_Supplied records:_
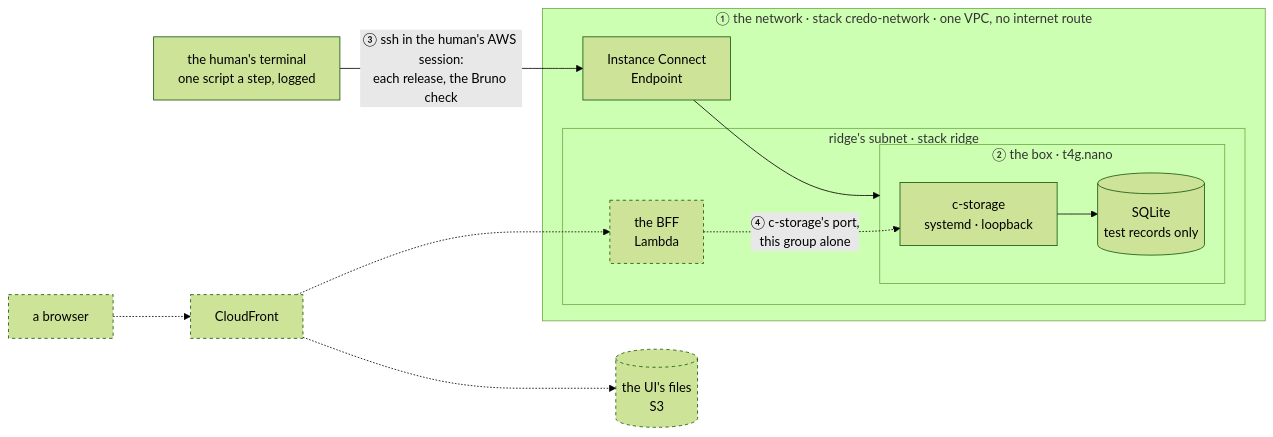
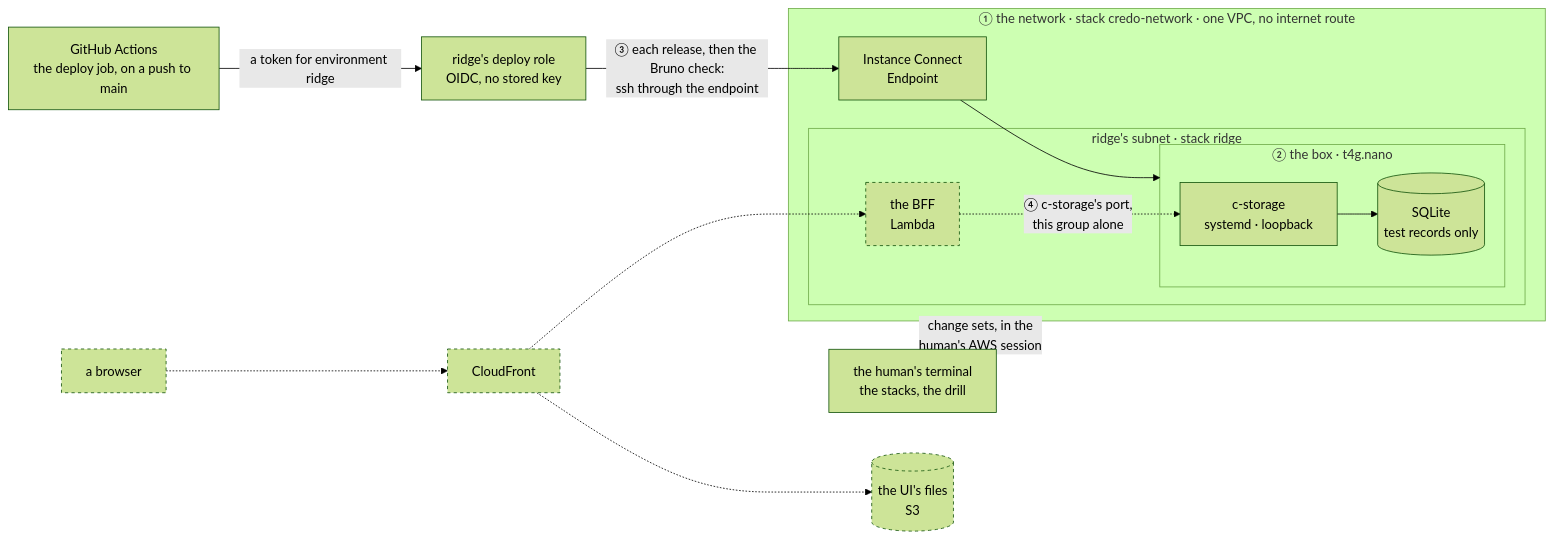
The diagram in docs/plans/2026-10-28-ridge.md (ancJ29/credo), drawn with Mermaid (forest theme) before and after one commit. The commit also changed other lines of this file and 1 other file, not shown here.

First line of the commit message:
docs(plan): ridge deploys from github actions

````diff
--- a/docs/plans/2026-10-28-ridge.md
+++ b/docs/plans/2026-10-28-ridge.md
@@ -18,26 +31,30 @@
 ```mermaid
 flowchart LR
-  term["the human's terminal<br/>one script a step, logged"]
+  gh["GitHub Actions<br/>the deploy job, on a push to main"]
+  role["ridge's deploy role<br/>OIDC, no stored key"]
+  term["the human's terminal<br/>the stacks, the drill"]
   browser["a browser"]
   cdn["CloudFront"]
   ui[("the UI's files<br/>S3")]
   subgraph net["① the network · stack credo-network · one VPC, no internet route"]
     eice["Instance Connect<br/>Endpoint"]
     subgraph sub["ridge's subnet · stack ridge"]
       bff["the BFF<br/>Lambda"]
       subgraph box["② the box · t4g.nano"]
         cs["c-storage<br/>systemd · loopback"]
         db[("SQLite<br/>test records only")]
       end
     end
   end
-  term -- "③ ssh in the human's AWS session:<br/>each release, the Bruno check" --> eice
+  gh -- "a token for environment ridge" --> role
+  role -- "③ each release, then the Bruno check:<br/>ssh through the endpoint" --> eice
+  term -- "change sets, in the<br/>human's AWS session" --> net
   eice --> box
   cs --> db
   browser -.-> cdn
   cdn -.-> ui
   cdn -.-> bff
   bff -. "④ c-storage's port,<br/>this group alone" .-> cs
   classDef later stroke-dasharray: 4 4
   class browser,cdn,ui,bff later
 ```
````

_Task to complete:_ One line above contains "sets, in the<br/>human's". Output that line and each one after it, word for word, and nothing else.

_Final answer:_
+  term -- "change sets, in the<br/>human's AWS session" --> net
   eice --> box
   cs --> db
   browser -.-> cdn
   cdn -.-> ui
   cdn -.-> bff
   bff -. "④ c-storage's port,<br/>this group alone" .-> cs
   classDef later stroke-dasharray: 4 4
   class browser,cdn,ui,bff later
 ```
````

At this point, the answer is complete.